With summer coming up, we're going to be looking at some issues like sunscreen, bugs, and heat exposure, but I...
With summer coming up, we're going to be looking at some issues like sunscreen, bugs, and heat exposure, but I thought we'd kick off with some water safety know-how. Water accidents happen more than you might think with little babies, because people forget that a baby can not only drown very quickly (in under a minute) - say you go to answer the phone, but can also drown in mere inches of water. The Home Safety Council notes that water accidents are more likely to occur in summer then at other times of the year. Water safety tips:

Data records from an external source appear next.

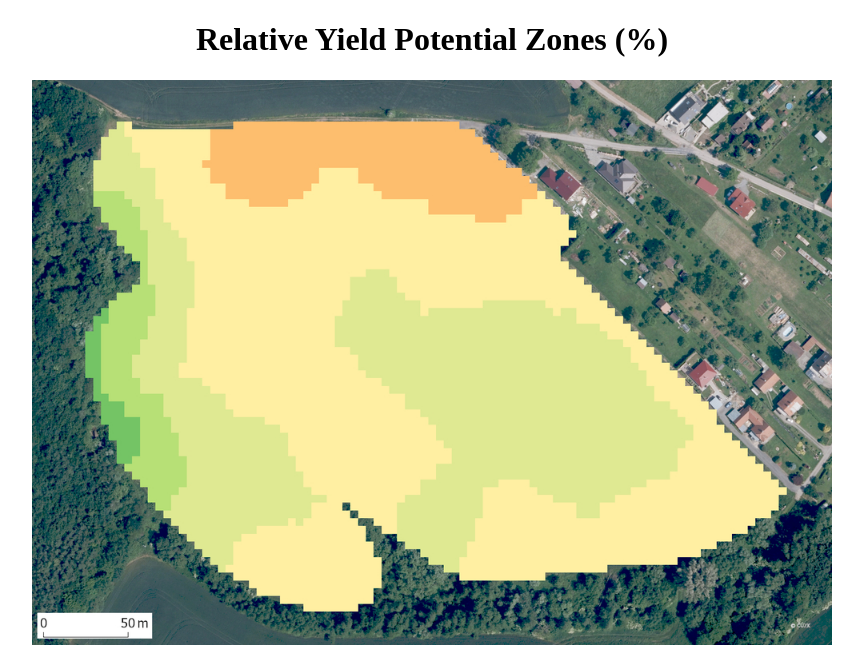
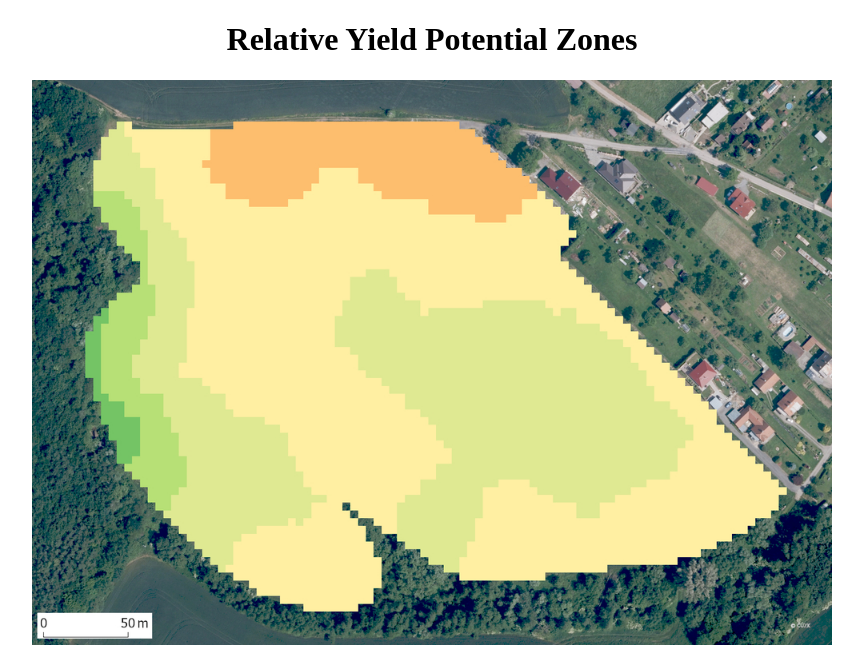
Before and after one commit to martinaszorad/bp-web, a website built with Vite: page index.html in a window 1280 px wide. Shown: the top 646 px of the page, without its empty margins (208-1071 px from the left). Built offline with nearby package versions, Linux system fonts and the light colour scheme.

```diff
--- a/index.html
+++ b/index.html
@@ -14,7 +14,7 @@
     </head>
     <body>
         <div id="content">
-            <h1 class="ui header">Relative Yield Potential Zones (%)</h1>
+            <h1 class="ui header">Relative Yield Potential Zones</h1>
             <div class="ui fluid search selection dropdown" id="field-choice">
                 <div class="text"></div>
                 <i class="dropdown icon"></i>
```
Also changed, not shown: img/legend.png.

- Never leave your little ones alone in, or even near water. This means that the bathtub, a bucket of water, a running hose, a kiddie pool (with one inch of water), a large pool, lake, river, or ocean are all hazards. If your baby is near water, then you need to be within inches of him.
- Get a cell or cordless phone: This enables you to carry your phone with you, so you don't have to leave your baby alone. If the doorbell rings, don't bother answering, or take your baby with you.
- A baby or small child drowning is often completely silent. An adult drowning might splash around; but a baby may not. Don't rely on your ears to protect your baby.
- If you have a pool, you need to install a gate around the perimeter.
- At the pool or lake, have safety equipment on hand - a life jacket, a Coast Guard approved safety ring, a 12 ft pole for in case a child falls in, and a pool alarm (although, don't rely on a pool alarm to watch your baby).
- Take infant and child cpr - if your baby does fall in and stops breathing, cpr will teach you how to help save him.
- Little ones don't swim: Even if they can swim, even if they've had lessons, you still can't leave them alone near water. Not one baby swim program is fail proof.